The Rogers Mountain Fire is nearly contained, with 35 people assigned to the 78-acre blaze. Crews are dousing hot spots within the burn area and starting to remove hose and other equipment from secure areas of fireline.

Updated 3:05 pm

Most of the wildfires burning in Montana saw little growth yesterday, with the exception of the Park Creek Fire burning about 5 miles north of Lincoln. The Park Creek is now estimated at about 1,600 acres, that’s up from an estimate of 275 acres a day earlier.

Fire managers say it grew so quickly due to red flag conditions pushing the fire into dense stands of dead timber. They also say that the fire is bounded by previously burned areas to the north and east, which should help limit its spread.

Yesterday a pair of spot fires were identified north of the Park Creek.

Today managers expected the fire to burn actively to the northeast, and crews planned to wrap the Stonewall Mountain fire lookout to protect it.

There are currently 138 people fighting the Park Creek Fire.

Numerous National Forest trails and roads in the area of the Park Creek Fire are closed.

Also in Lewis and Clark County - people evacuated due to the Lookout Fire five miles northwest of Wolf Creek are being allowed back into their homes.

Lewis and Clark County Sheriff Leo Dutton announced that at a public meeting in Wolf Creek last night. Residents will be required to check in with Sheriff’s Staff located at a roadblock.

The Lookout, has burned 390 acres.
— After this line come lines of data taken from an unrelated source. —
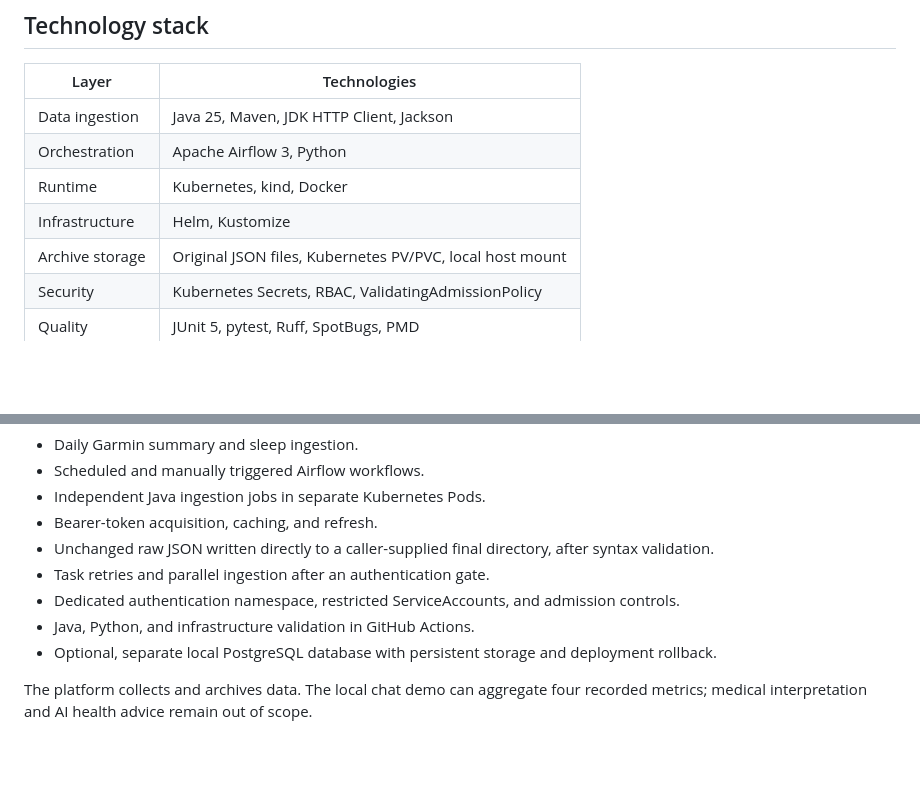
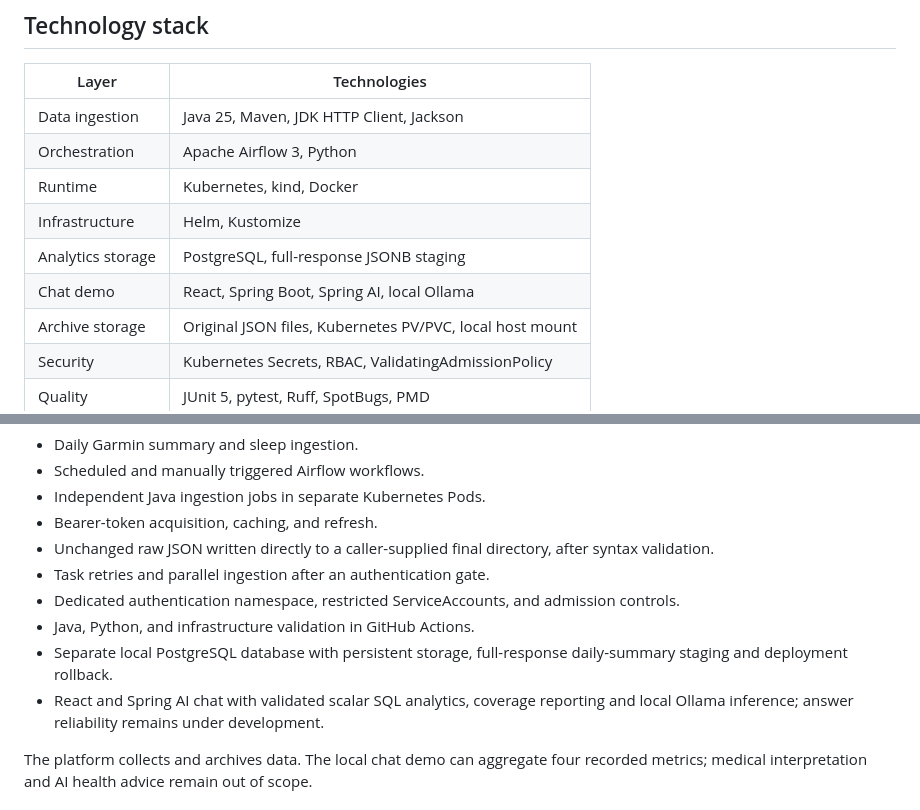
Before and after one commit to andreysirak/garmin-ai-analytics, a Markdown page: README.md, 2 parts joined by grey strips. GitHub-like rendering; blank space fills up the shorter version.

```diff
--- a/README.md
+++ b/README.md
@@ -63,6 +73,8 @@ See [Architecture](docs/architecture.md) for component details, storage, and sec
 | Orchestration | Apache Airflow 3, Python |
 | Runtime | Kubernetes, kind, Docker |
 | Infrastructure | Helm, Kustomize |
+| Analytics storage | PostgreSQL, full-response JSONB staging |
+| Chat demo | React, Spring Boot, Spring AI, local Ollama |
 | Archive storage | Original JSON files, Kubernetes PV/PVC, local host mount |
 | Security | Kubernetes Secrets, RBAC, ValidatingAdmissionPolicy |
 | Quality | JUnit 5, pytest, Ruff, SpotBugs, PMD |
@@ -78,7 +90,8 @@ See [Architecture](docs/architecture.md) for component details, storage, and sec
 - Task retries and parallel ingestion after an authentication gate.
 - Dedicated authentication namespace, restricted ServiceAccounts, and admission controls.
 - Java, Python, and infrastructure validation in GitHub Actions.
-- Optional, separate local PostgreSQL database with persistent storage and deployment rollback.
+- Separate local PostgreSQL database with persistent storage, full-response daily-summary staging and deployment rollback.
+- React and Spring AI chat with validated scalar SQL analytics, coverage reporting and local Ollama inference; answer reliability remains under development.
 
 The platform collects and archives data. The local chat demo can aggregate four
 recorded metrics; medical interpretation and AI health advice remain out of scope.
```
Also changed, not shown: other parts of README.md (+42 -32 lines), CHANGELOG.md (+4 -0 lines), docs/images/airflow-daily-pipeline.png (added), docs/images/planned-ai-workflow.png (added).
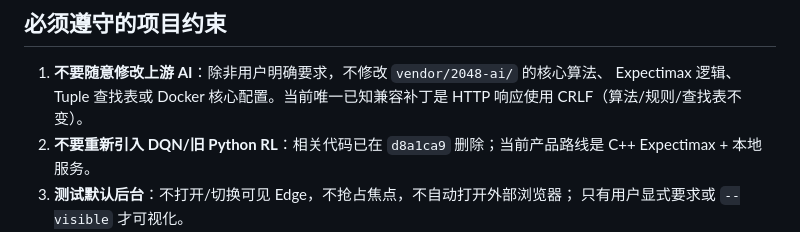
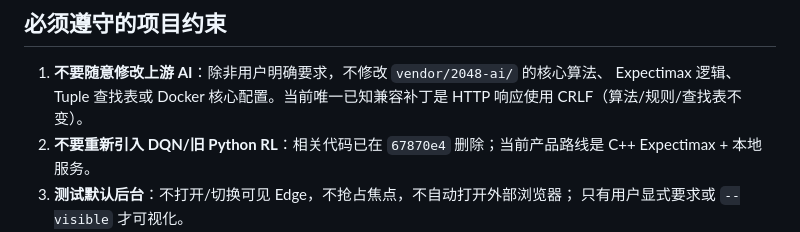
Before and after one commit to vp113/2048-ai, a Markdown page: CLAUDE.md, the part around the change. Drawn GitHub-style.

```diff
--- a/CLAUDE.md
+++ b/CLAUDE.md
@@ -102,7 +102,7 @@ node scripts/challenge-65536.js --state reports/challenge-65536/test.json \
 1. **不要随意修改上游 AI**：除非用户明确要求，不修改 `vendor/2048-ai/` 的核心算法、
    Expectimax 逻辑、Tuple 查找表或 Docker 核心配置。当前唯一已知兼容补丁是 HTTP
    响应使用 CRLF（算法/规则/查找表不变）。
-2. **不要重新引入 DQN/旧 Python RL**：相关代码已在 `d8a1ca9` 删除；当前产品路线是
+2. **不要重新引入 DQN/旧 Python RL**：相关代码已在 `67870e4` 删除；当前产品路线是
    C++ Expectimax + 本地服务。
 3. **测试默认后台**：不打开/切换可见 Edge，不抢占焦点，不自动打开外部浏览器；
    只有用户显式要求或 `--visible` 才可视化。
```
Also changed, not shown: docs/PROJECT_STATUS.md (+10 -10 lines).
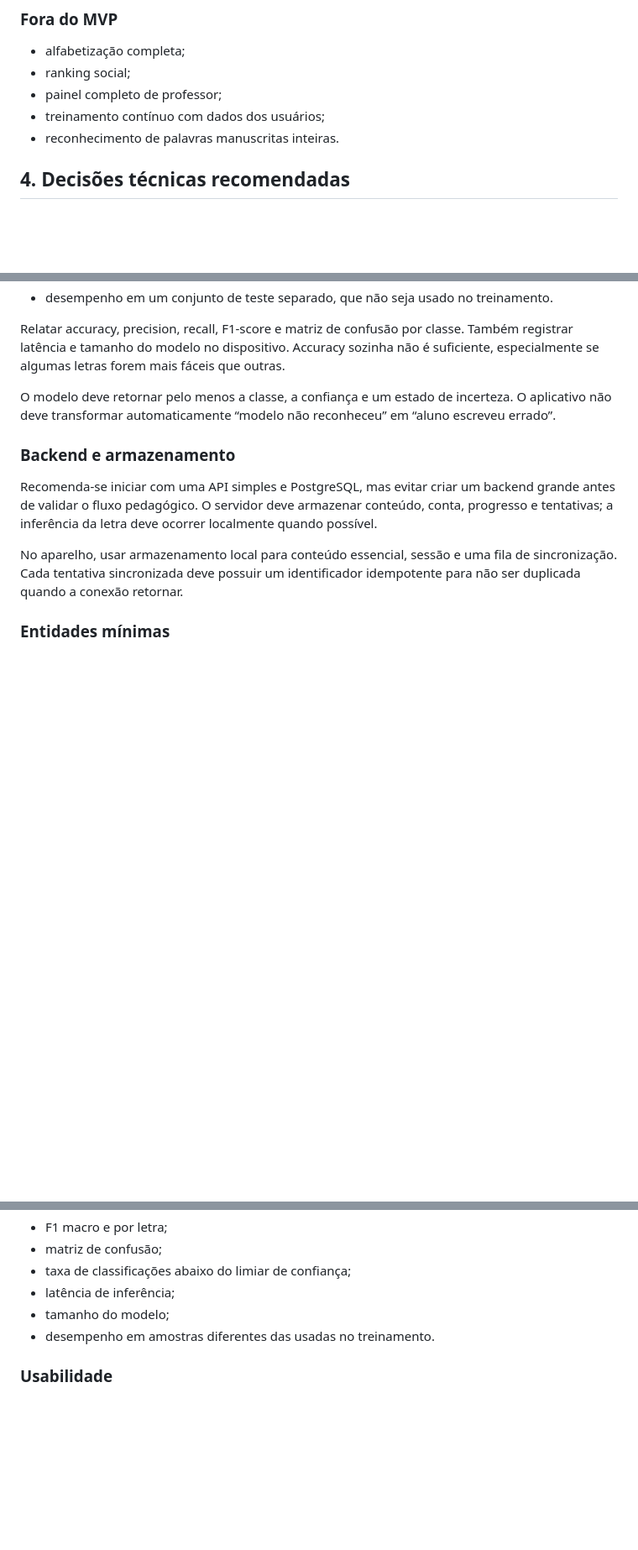
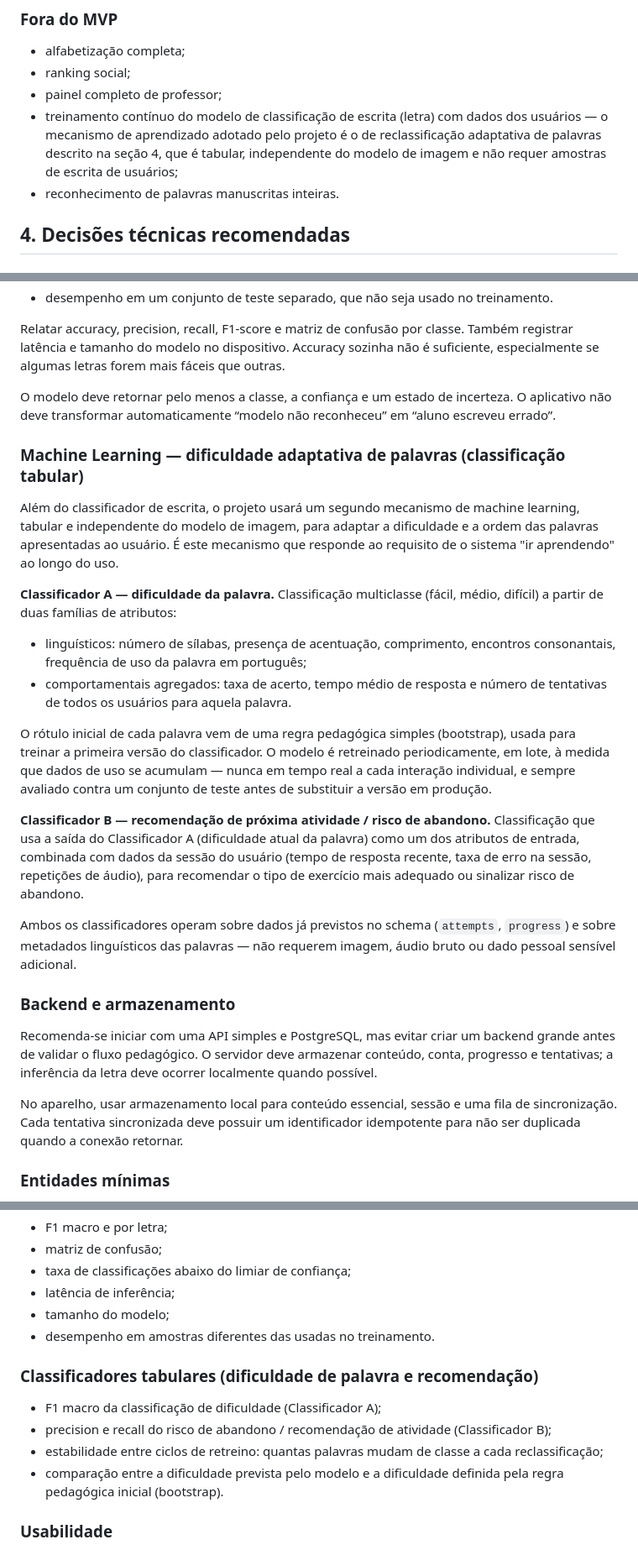
Before and after one commit to FatecFranca/DSM-P5-G01-2026-02, a Markdown page: docs/PROJECT_FOUNDATION.md, 3 parts joined by grey strips. Shown at 84% size. Rendered like a GitHub page; blank space fills up the shorter version.

```diff
--- a/docs/PROJECT_FOUNDATION.md
+++ b/docs/PROJECT_FOUNDATION.md
@@ -57,7 +57,7 @@ O MVP deve comprovar este fluxo completo:
 - alfabetização completa;
 - ranking social;
 - painel completo de professor;
-- treinamento contínuo com dados dos usuários;
+- treinamento contínuo do modelo de classificação de escrita (letra) com dados dos usuários — o mecanismo de aprendizado adotado pelo projeto é o de reclassificação adaptativa de palavras descrito na seção 4, que é tabular, independente do modelo de imagem e não requer amostras de escrita de usuários;
 - reconhecimento de palavras manuscritas inteiras.
 
 ## 4. Decisões técnicas recomendadas
@@ -80,6 +80,21 @@ Relatar accuracy, precision, recall, F1-score e matriz de confusão por classe.
 
 O modelo deve retornar pelo menos a classe, a confiança e um estado de incerteza. O aplicativo não deve transformar automaticamente “modelo não reconheceu” em “aluno escreveu errado”.
 
+### Machine Learning — dificuldade adaptativa de palavras (classificação tabular)
+
+Além do classificador de escrita, o projeto usará um segundo mecanismo de machine learning, tabular e independente do modelo de imagem, para adaptar a dificuldade e a ordem das palavras apresentadas ao usuário. É este mecanismo que responde ao requisito de o sistema "ir aprendendo" ao longo do uso.
+
+**Classificador A — dificuldade da palavra.** Classificação multiclasse (fácil, médio, difícil) a partir de duas famílias de atributos:
+
+- linguísticos: número de sílabas, presença de acentuação, comprimento, encontros consonantais, frequência de uso da palavra em português;
+- comportamentais agregados: taxa de acerto, tempo médio de resposta e número de tentativas de todos os usuários para aquela palavra.
+
+O rótulo inicial de cada palavra vem de uma regra pedagógica simples (bootstrap), usada para treinar a primeira versão do classificador. O modelo é retreinado periodicamente, em lote, à medida que dados de uso se acumulam — nunca em tempo real a cada interação individual, e sempre avaliado contra um conjunto de teste antes de substituir a versão em produção.
+
+**Classificador B — recomendação de próxima atividade / risco de abandono.** Classificação que usa a saída do Classificador A (dificuldade atual da palavra) como um dos atributos de entrada, combinada com dados da sessão do usuário (tempo de resposta recente, taxa de erro na sessão, repetições de áudio), para recomendar o tipo de exercício mais adequado ou sinalizar risco de abandono.
+
+Ambos os classificadores operam sobre dados já previstos no schema (`attempts`, `progress`) e sobre metadados linguísticos das palavras — não requerem imagem, áudio bruto ou dado pessoal sensível adicional.
+
 ### Backend e armazenamento
 
 Recomenda-se iniciar com uma API simples e PostgreSQL, mas evitar criar um backend grande antes de validar o fluxo pedagógico. O servidor deve armazenar conteúdo, conta, progresso e tentativas; a inferência da letra deve ocorrer localmente quando possível.
@@ -142,6 +158,13 @@ Não armazenar imagem bruta da escrita por padrão. Se a equipe precisar de amos
 - tamanho do modelo;
 - desempenho em amostras diferentes das usadas no treinamento.
 
+### Classificadores tabulares (dificuldade de palavra e recomendação)
+
+- F1 macro da classificação de dificuldade (Classificador A);
+- precision e recall do risco de abandono / recomendação de atividade (Classificador B);
+- estabilidade entre ciclos de retreino: quantas palavras mudam de classe a cada reclassificação;
+- comparação entre a dificuldade prevista pelo modelo e a dificuldade definida pela regra pedagógica inicial (bootstrap).
+
 ### Usabilidade
 
 Testar com poucas pessoas representativas do público, com consentimento e acompanhamento do integrante capacitado do grupo. Observar onde a pessoa hesita, pede ajuda, repete o áudio ou abandona. Não medir sucesso apenas por quantidade de pontos.
```
Also changed, not shown: other parts of docs/PROJECT_FOUNDATION.md (+5 -1 lines).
The U-S Forest Service says additional people and equipment assigned to the fire yesterday were able to keep it from growting.

Fire managers are warning people in the Lincoln area to expecte heavy fire-related traffic on Highway 200.

The Lolo National Forest is continuing to monitor the Lolo Peak Fire west of Missoula.

That lightning caused fire discovered Saturday is now estimated at 60 to 70 acres, and the majority of it is burning just within the northern boundary of the Selway-Bitterrroot wilderness.

Forest managers say ground and/or aviation resources may be used against the Lolo Peak Fire, but at this time, for safety reasons, firefighters are not engaging it on the ground due its location in remote, rugged and inaccessible terrain.

###

People evacuated due to a fire five miles northwest of Wolf Creek  will be allowed back to their homes.

Lewis and Clark County Sheriff Leo Dutton announced that at a public meeting in Wolf Creek last night. 

That fire, known as the Lookout, has burned 390 acres. The U-S Forest Service says additional people and equipment assigned to the fire yesterday were able to prevent growth of the 390 acre fire.

Residents will be required to check in with Sheriff’s Staff located at a roadblock.

In the Missoula area, a plume of smoke on the flank of Lolo Peak yesterday had many concerned about a fire there.

It was from a lightning caused fire discovered Saturday. It is burning in the south fork of Lolo Creek and is currently estimated at 15 acres. A helicopter dumped buckets of water on the fire yesterday.

Boyd Hartwig, a spokesperson for the Lolo National Forest said yesterday,  “it’s a super remote fire. It’s not by any structures or property. Fire manager’s currently assessing any kind of action we need to take on that fire. It might be some bucket work. But it’s a fire we’re not going to put any personnel on right away just because of its location and just the difficulty and safety issues associated with that."

Hartwig says the current very high fire danger is expected to persist through at least this week, with continued hot, dry weather.

Most of the wildfires burning in Montana saw little growth yesterday, with the exception of the Park Creek Fire burning about 5 miles north of Lincoln. The Park Creek is now estimated at about 1,600 acres, that’s up from an estimate of 275 acres a day earlier.

Fire managers say it grew so quickly due to red flag conditions pushing the fire into dense stands of dead timber. They also say that the fire is bounded by previously burned areas to the north and east, which should help limit its spread.

Tags: